[RECORDS TO PROCESS]:
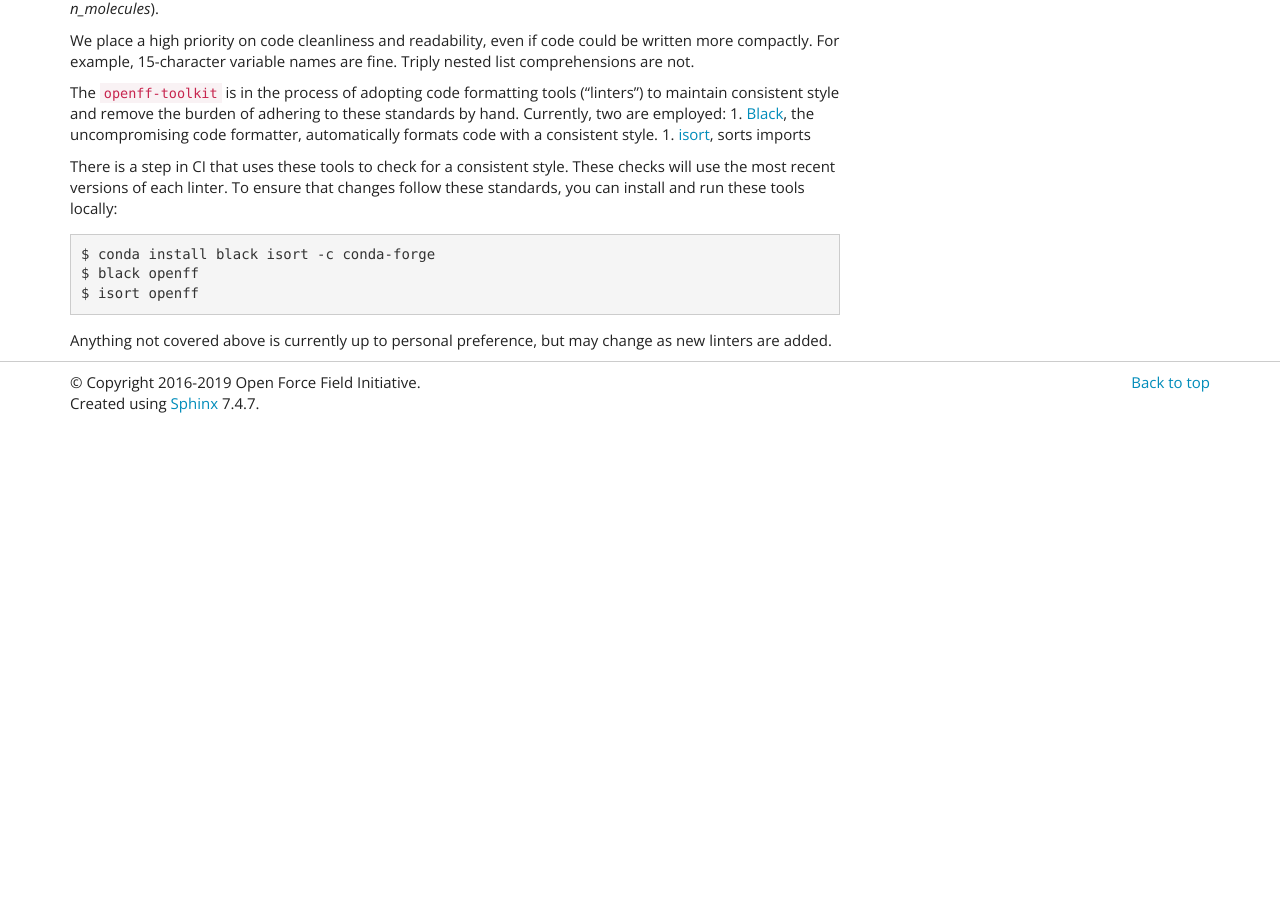
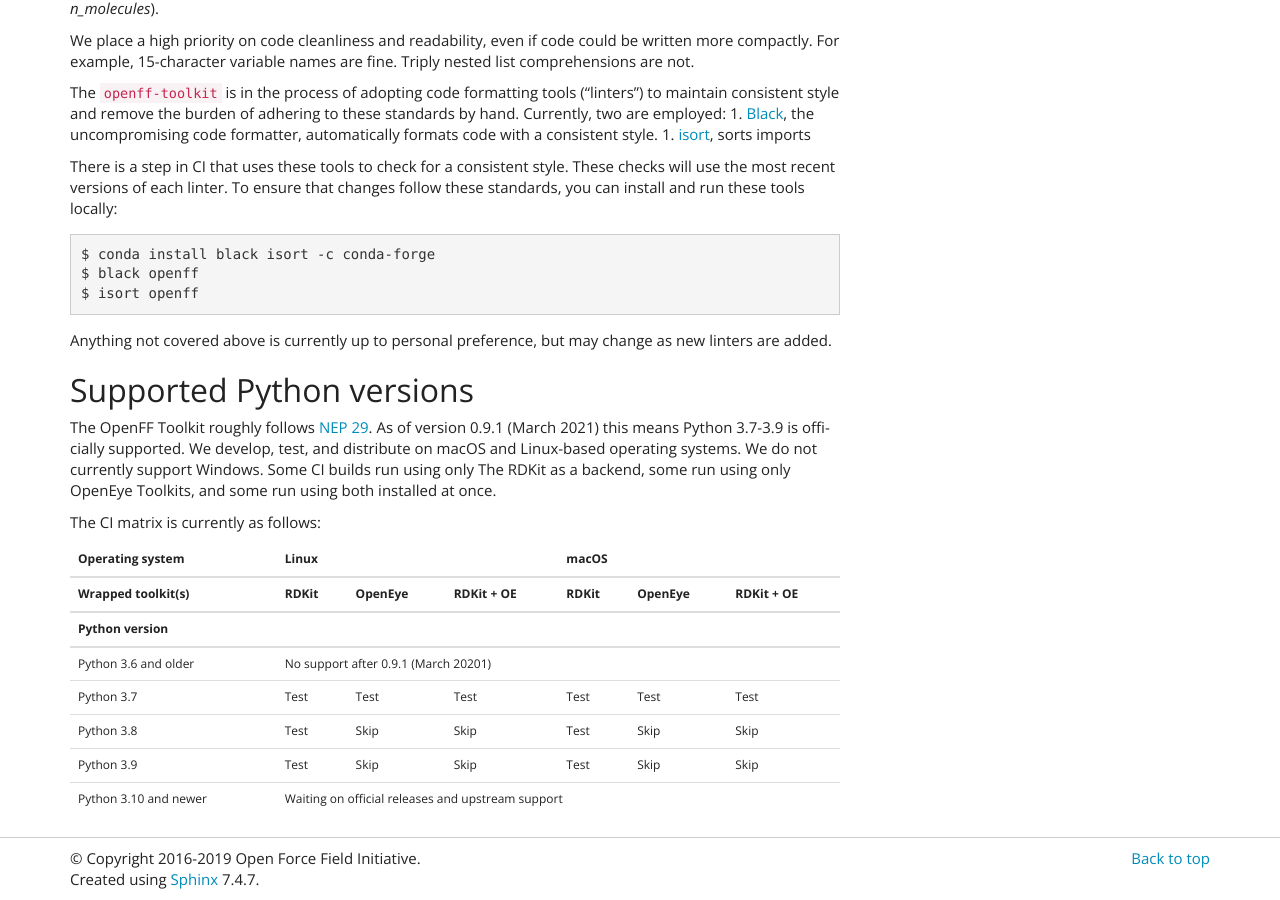
Before and after one commit to openforcefield/openff-toolkit, a Sphinx documentation site: the page built from docs/developing.rst, in a window 1280 px wide and 900 px high, scrolled down 5967 px. Built offline with Sphinx 7.4.7, drawn with Linux system fonts in a browser that asks for light colours; before the commit the page ends 6392 px from its top, so only the background shows below that.

Commit message:
Add CI table

```diff
--- a/docs/developing.rst
+++ b/docs/developing.rst
@@ -292,3 +292,28 @@ There is a step in CI that uses these tools to check for a consistent style. The
     $ isort openff
 
 Anything not covered above is currently up to personal preference, but may change as new linters are added.
+
+Supported Python versions
+"""""""""""""""""""""""""
+
+The OpenFF Toolkit roughly follows `NEP 29 <https://numpy.org/neps/nep-0029-deprecation_policy.html>`_. As of version 0.9.1 (March 2021) this means Python 3.7-3.9 is officially supported. We develop, test, and distribute on macOS and Linux-based operating systems. We do not currently support Windows. Some CI builds run using only The RDKit as a backend, some run using only OpenEye Toolkits, and some run using both installed at once.
+
+The CI matrix is currently as follows:
+
++-----------------------+------------+-----------+-------------+------------+-----------+-------------+
+| Operating system      | Linux                                | macOS                                |
++-----------------------+------------+-----------+-------------+------------+-----------+-------------+
+| Wrapped toolkit(s)    | RDKit      | OpenEye   | RDKit + OE  | RDKit      | OpenEye   | RDKit + OE  |
++-----------------------+------------+-----------+-------------+------------+-----------+-------------+
+| Python version        |            |           |             |            |           |             |
++=======================+========================+=============+========================+=============+
+| Python 3.6 and older  | No support after 0.9.1 (March 20201)                                        |
++-----------------------+------------+-----------+-------------+------------+-----------+-------------+
+| Python 3.7            | Test       | Test      | Test        | Test       | Test      | Test        |
++-----------------------+------------+-----------+-------------+------------+-----------+-------------+
+| Python 3.8            | Test       | Skip      |        Skip | Test       | Skip      | Skip        |
++-----------------------+------------+-----------+-------------+------------+-----------+-------------+
+| Python 3.9            | Test       | Skip      |        Skip | Test       | Skip      | Skip        |
++-----------------------+------------+-----------+-------------+------------+-----------+-------------+
+| Python 3.10 and newer |   Waiting on official releases and upstream support                         |
++-----------------------+------------+-----------+-------------+------------+-----------+-------------+
```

[WHAT THIS TASK INVOLVES]: Taking the material above, report how many of its lines contain the word "that". Add nothing else.

[ANSWER SECTION]: 2